Tuesday, January 27, 2009

IMF warns of rough economic ride for African continent


The economies of countries in sub-Saharan Africa have shown surprising resilience in the face of the global economic meltdown, according to the International Monetary Fund (IMF).

However, it warned yesterday that there was no guarantee such resilience could last, and the region should "prepare for a rough ride".

The IMF said the risks to growth in sub-Saharan Africa were quite obvious.

"The food and fuel price shock has put pressure on inflation and external balances," it said. "And the deepening global financial turmoil has put a brake on global growth, giving rise to the potential for lower commodity prices for Africa's exports and reduced capital flows to Africa; as a result, growth in Africa could slow as well."

If the economic clouds on the continent's horizon developed into a storm, its policy makers had to be prepared to respond.

"One of the challenges Africa faces is increasing inflation," said the fund. "The IMF expects inflation in sub-Saharan Africa - excluding Zimbabwe - to rise to 12 percent in 2008, before falling back to 10 percent in 2009.

"The rise in inflation is caused mainly by the food and fuel price shock.

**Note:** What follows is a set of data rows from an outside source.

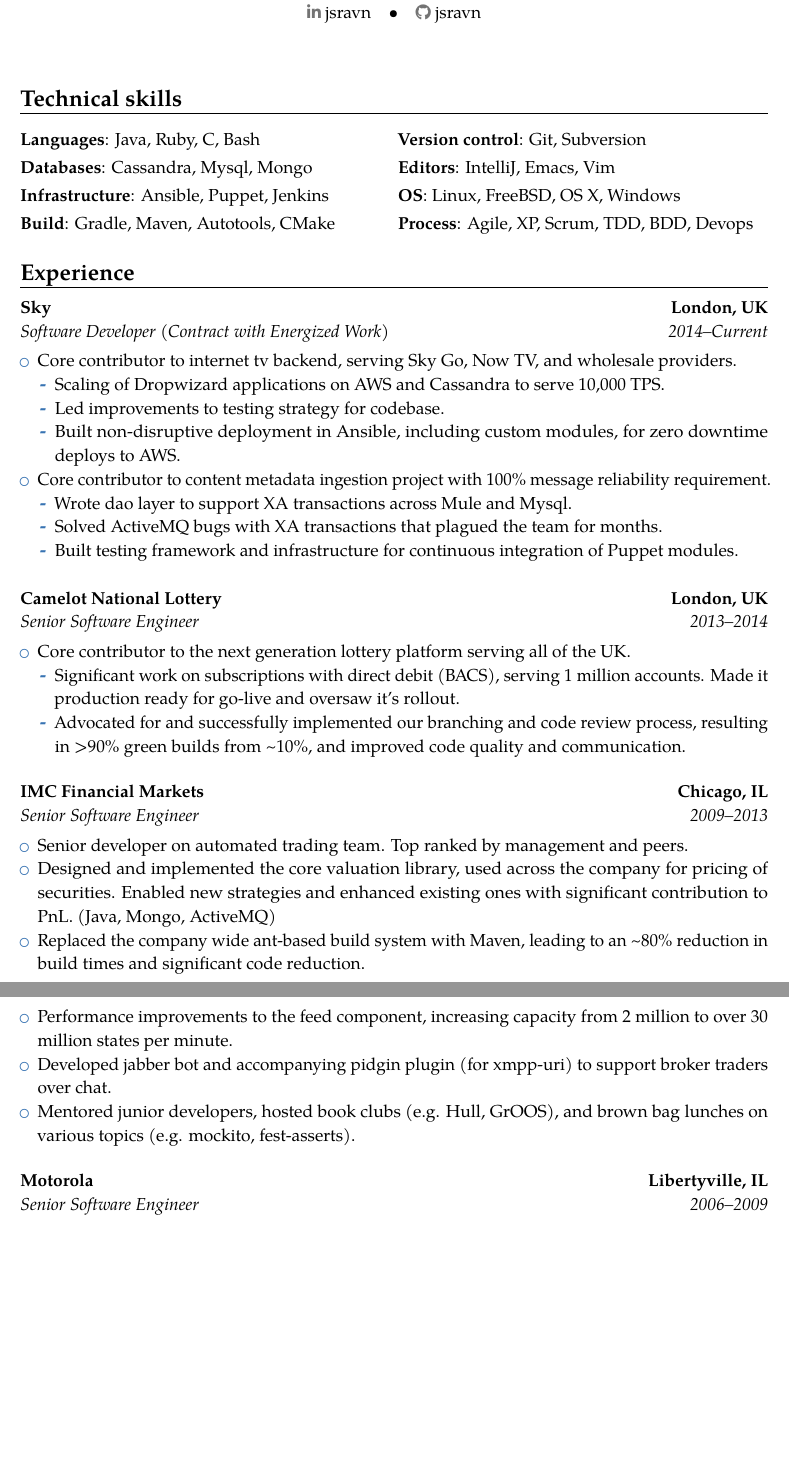
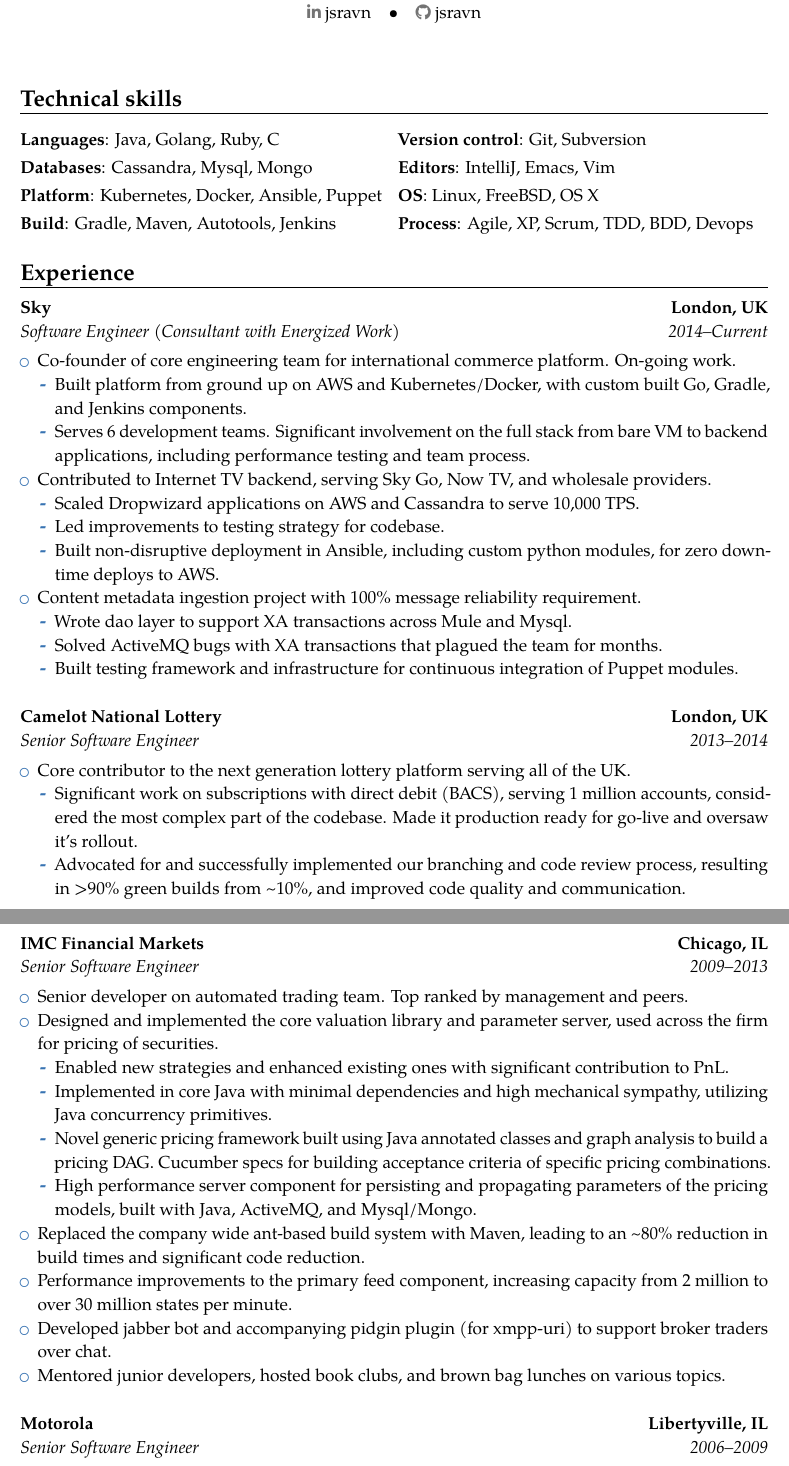
Before and after one commit to jsravn/cv, a LaTeX CV (james_ravn.tex): two parts of pages 1 and 2 of 2, joined at a grey line, cut so that both start at the same text, the shorter picture padded with empty space. Compiled offline with pdfLaTeX.

Commit message:
Update the ol' CV

```diff
--- a/james_ravn.tex
+++ b/james_ravn.tex
@@ -22,22 +22,27 @@
 \makecvtitle
 
 \section{Technical skills}
-\cvdoubleitem{Languages}{Java, Ruby, C, Bash}{Version control}{Git, Subversion}
+\cvdoubleitem{Languages}{Java, Golang, Ruby, C}{Version control}{Git, Subversion}
 \cvdoubleitem{Databases}{Cassandra, Mysql, Mongo}{Editors}{IntelliJ, Emacs, Vim}
-\cvdoubleitem{Infrastructure}{Ansible, Puppet, Jenkins}{OS}{Linux, FreeBSD, OS X, Windows}
-\cvdoubleitem{Build}{Gradle, Maven, Autotools, CMake}{Process}{Agile, XP, Scrum, TDD, BDD, Devops}
+\cvdoubleitem{Platform}{Kubernetes, Docker, Ansible, Puppet}{OS}{Linux, FreeBSD, OS X}
+\cvdoubleitem{Build}{Gradle, Maven, Autotools, Jenkins}{Process}{Agile, XP, Scrum, TDD, BDD, Devops}
 
 \section{Experience}
 
-\cventry{2014--Current}{Software Developer (Contract with \href{http://www.energizedwork.com}{Energized Work})}{\href{http://www.sky.uk}{Sky}}{London, UK}{}{}
+\cventry{2014--Current}{Software Engineer (Consultant with \href{http://www.energizedwork.com}{Energized Work})}{\href{http://www.sky.uk}{Sky}}{London, UK}{}{}
 \begin{itemize}
-\item Core contributor to internet tv backend, serving Sky Go, Now TV, and wholesale providers.
+\item Co-founder of core engineering team for international commerce platform. On-going work.
   \begin{itemize}
-  \item Scaling of Dropwizard applications on AWS and Cassandra to serve 10,000 TPS.
+  \item Built platform from ground up on AWS and Kubernetes/Docker, with custom built Go, Gradle, and Jenkins components.
+  \item Serves 6 development teams. Significant involvement on the full stack from bare VM to backend applications, including performance testing and team process.
+  \end{itemize}
+\item Contributed to Internet TV backend, serving Sky Go, Now TV, and wholesale providers.
+  \begin{itemize}
+  \item Scaled Dropwizard applications on AWS and Cassandra to serve 10,000 TPS.
   \item Led improvements to testing strategy for codebase.
-  \item Built non-disruptive deployment in Ansible, including custom modules, for zero downtime deploys to AWS.
+  \item Built non-disruptive deployment in Ansible, including custom python modules, for zero downtime deploys to AWS.
   \end{itemize}
-\item Core contributor to content metadata ingestion project with 100\% message reliability requirement.
+\item Content metadata ingestion project with 100\% message reliability requirement.
   \begin{itemize}
   \item Wrote dao layer to support XA transactions across Mule and Mysql.
   \item Solved ActiveMQ bugs with XA transactions that plagued the team for months.
@@ -51,22 +56,28 @@
 \begin{itemize}
 \item Core contributor to the next generation lottery platform serving all of the UK.
   \begin{itemize}
-  \item Significant work on subscriptions with direct debit (BACS), serving 1 million accounts. Made it production ready for go-live and oversaw it's rollout.
+  \item Significant work on subscriptions with direct debit (BACS), serving 1 million accounts, considered the most complex part of the codebase. Made it production ready for go-live and oversaw it's rollout.
   \item Advocated for and successfully implemented our branching and code review process, resulting in >90\% green builds from \textasciitilde10\%, and improved code quality and communication.
   \end{itemize}
 \end{itemize}
 
 \vspace{5mm}
 
+\clearpage
 \cventry{2009--2013}{Senior Software Engineer}{\href{www.imc.nl}{IMC Financial Markets}}{Chicago, IL}{}{}
 \begin{itemize}
 \item Senior developer on automated trading team. Top ranked by management and peers.
-\item Designed and implemented the core valuation library, used across the company for pricing of securities. Enabled new strategies and enhanced existing ones with significant contribution to PnL. (Java, Mongo, ActiveMQ)
+\item Designed and implemented the core valuation library and parameter server, used across the firm for pricing of securities.
+  \begin{itemize}
+  \item Enabled new strategies and enhanced existing ones with significant contribution to PnL.
+  \item Implemented in core Java with minimal dependencies and high mechanical sympathy, utilizing Java concurrency primitives.
+  \item Novel generic pricing framework built using Java annotated classes and graph analysis to build a pricing DAG. Cucumber specs for building acceptance criteria of specific pricing combinations.
+  \item High performance server component for persisting and propagating parameters of the pricing models, built with Java, ActiveMQ, and Mysql/Mongo.
+  \end{itemize}
 \item Replaced the company wide ant-based build system with Maven, leading to an \textasciitilde80\% reduction in build times and significant code reduction.
-\clearpage
-\item Performance improvements to the feed component, increasing capacity from 2 million to over 30 million states per minute.
+\item Performance improvements to the primary feed component, increasing capacity from 2 million to over 30 million states per minute.
 \item Developed jabber bot and accompanying pidgin plugin (for xmpp-uri) to support broker traders over chat.
-\item Mentored junior developers, hosted book clubs (e.g. Hull, GrOOS), and brown bag lunches on various topics (e.g. mockito, fest-asserts).
+\item Mentored junior developers, hosted book clubs, and brown bag lunches on various topics.
 \end{itemize}
 
 \vspace{5mm}
```
Also changed, not shown: james_ravn.tex (2 more changed lines).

In a number of countries demand pressures have also contributed to inflation, sometimes reflecting expansive fiscal policies. As a result of rising prices, particularly of food, poverty may well be on the rise in 2009.

"Higher import prices are also worsening the external balance of most countries in the region, in particular those who are net oil importers.

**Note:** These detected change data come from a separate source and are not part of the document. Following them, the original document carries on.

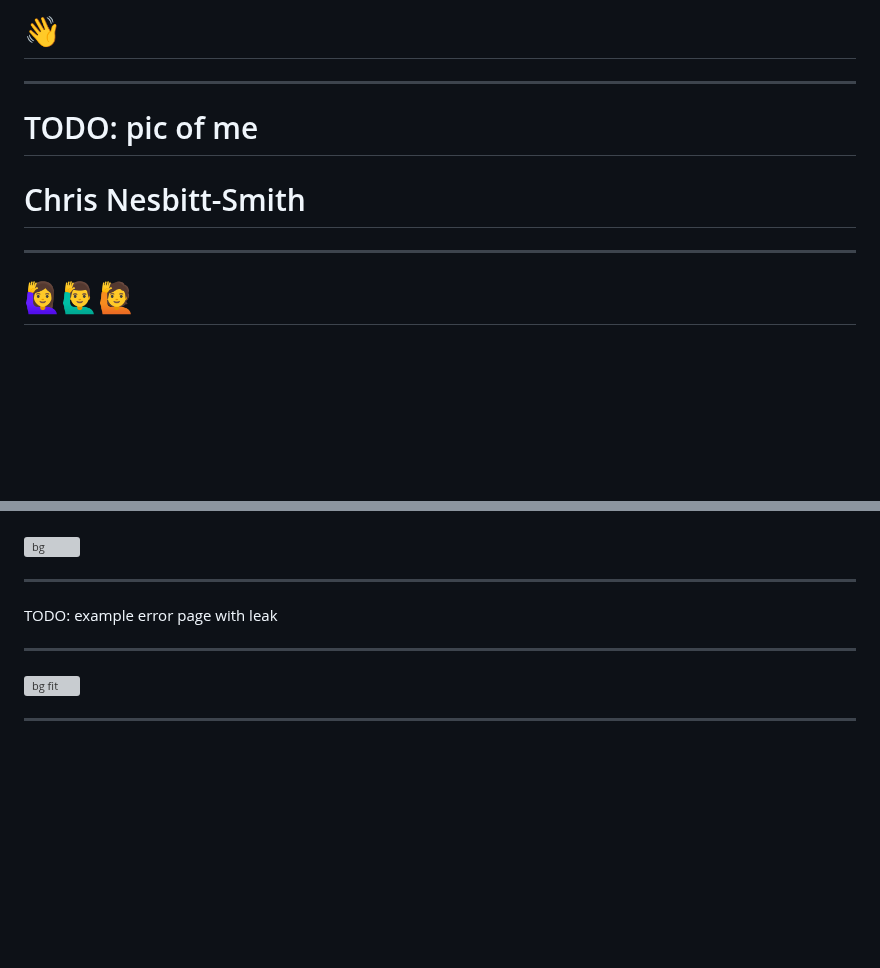
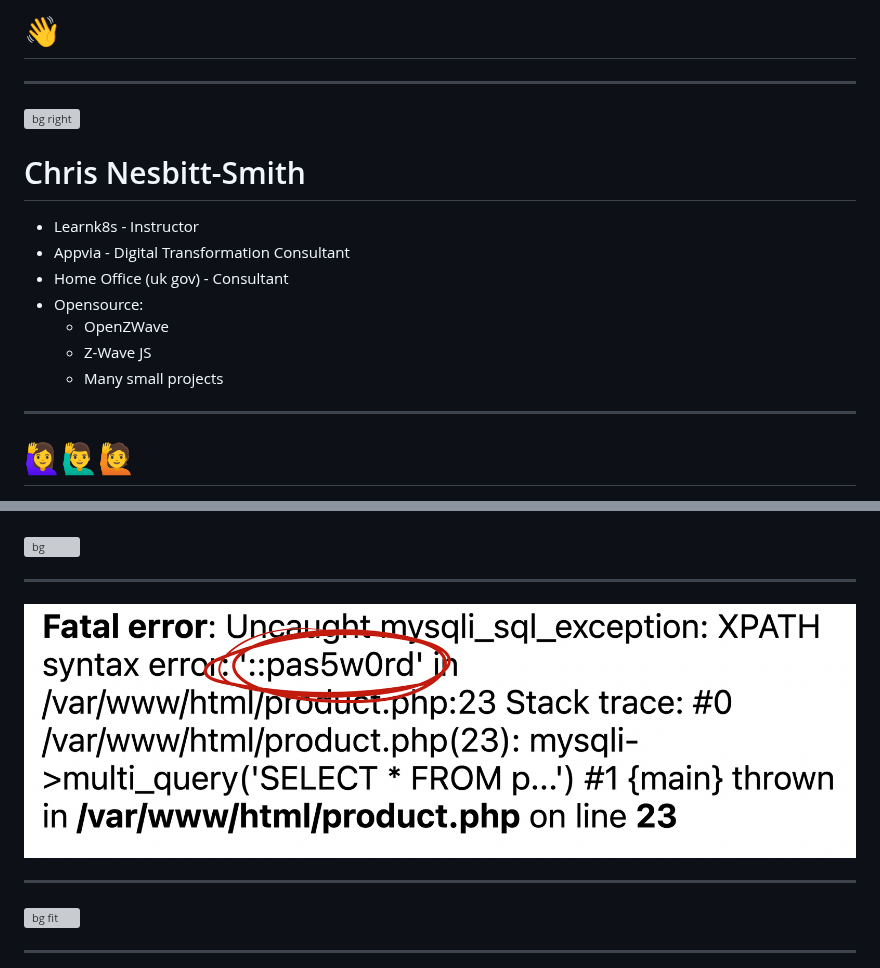
Before and after one commit to chrisns/talks, a Markdown page: nginx.md, 2 parts joined by grey strips. Rendered like a GitHub page; pictures changed too: images/error-sqli.png (added); blank space fills up the shorter version; grey boxes are pictures that could not be loaded.

Commit message:
updates to talk

```diff
--- a/nginx.md
+++ b/nginx.md
@@ -25,10 +25,16 @@ It would be great to hear who you are so please leave a comment to say hi, intro
 
 ---
 
-# TODO: pic of me
+![bg right](https://cdn.appvia.io/media/pages/cloud-native-landing-zone/f462b0ec53-1643894542/chris-nesbitt-smith-b-w-500x500.jpg)
+# Chris Nesbitt-Smith<!--fit-->
 
-# Chris Nesbitt-Smith
-
+- Learnk8s - Instructor
+- Appvia - Digital Transformation Consultant
+- Home Office (uk gov) - Consultant
+- Opensource:
+  - OpenZWave
+  - Z-Wave JS
+  - Many small projects
 <!--
 Hi, My name is Chris Nesbitt-Smith, I'm an instructor at Learnk8s, consultant at Appvia and tinkerer of open source.
 I've spent a fair chunk of my professional career now working in UK Government where you often have to assume you're already at breach somewhere and then work backwards from that in terms of damage limitation, terms like "defense in depth" and "zero trust" are found in many meeting notes.
@@ -408,8 +414,8 @@ You might have backups, you might notice it before you ship the order, what abou
 -->
 
 ---
-
-TODO: example error page with leak
+<!-- _class: white -->
+![bg fit](./images/error-sqli.png)
 
 <!--
 Well, theres a few ways I can either try and get an error message to return it
```
Also changed, not shown: other parts of nginx.md (+20 -1 lines), 3 other files.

"And the world financial crisis, which has come on top of the food and fuel price shock, now risks further exacerbating external balances by reducing remittances, capital and even aid inflows."

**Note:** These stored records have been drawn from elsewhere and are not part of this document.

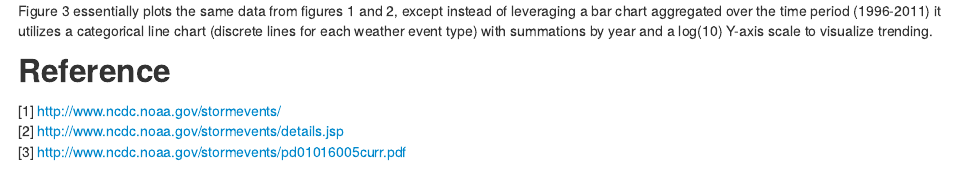
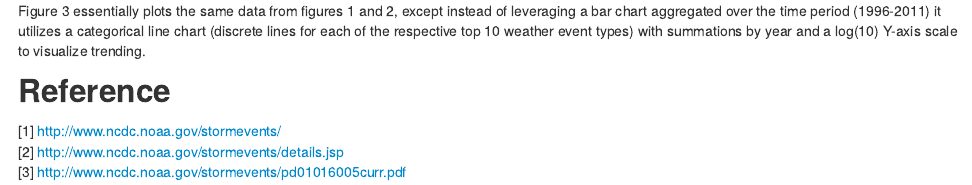
Before and after one commit to JRTheStudent/Reproducable-Research, an R Markdown document (Project2/NOAA_Storm_Database_Analysis.Rmd): the page in a window 1100 px wide, from 6850 px down. The pictures show the output file Project2/NOAA_Storm_Database_Analysis.html that the author committed with the source, opened offline.

Commit message:
Final commit

```diff
--- a/Project2/NOAA_Storm_Database_Analysis.Rmd
+++ b/Project2/NOAA_Storm_Database_Analysis.Rmd
@@ -257,8 +257,9 @@ print(fig3)
 
 Figure 3 essentially plots the same data from figures 1 and 2, except
 instead of leveraging a bar chart aggregated over the time period (1996-2011) it
-utilizes a categorical line chart (discrete lines for each weather event type)
-with summations by year and a log(10) Y-axis scale to visualize trending.
+utilizes a categorical line chart (discrete lines for each of the respective
+top 10 weather event types) with summations by year and a log(10) Y-axis scale
+to visualize trending.
 
 ## Reference
 [1] http://www.ncdc.noaa.gov/stormevents/
```
Also changed, not shown: Project2/NOAA_Storm_Database_Analysis.html, Project2/NOAA_Storm_Database_Analysis.md.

In the absence of more aid, countries could not afford to import as much as they had before. This meant they needed to pass through the increase in food and fuel prices to the economy over time, to encourage adjustment.

A number of countries in the region had fallen behind the curve in fighting inflation.

"In many countries, monetary policies may therefore need to be tightened to preserve price stability."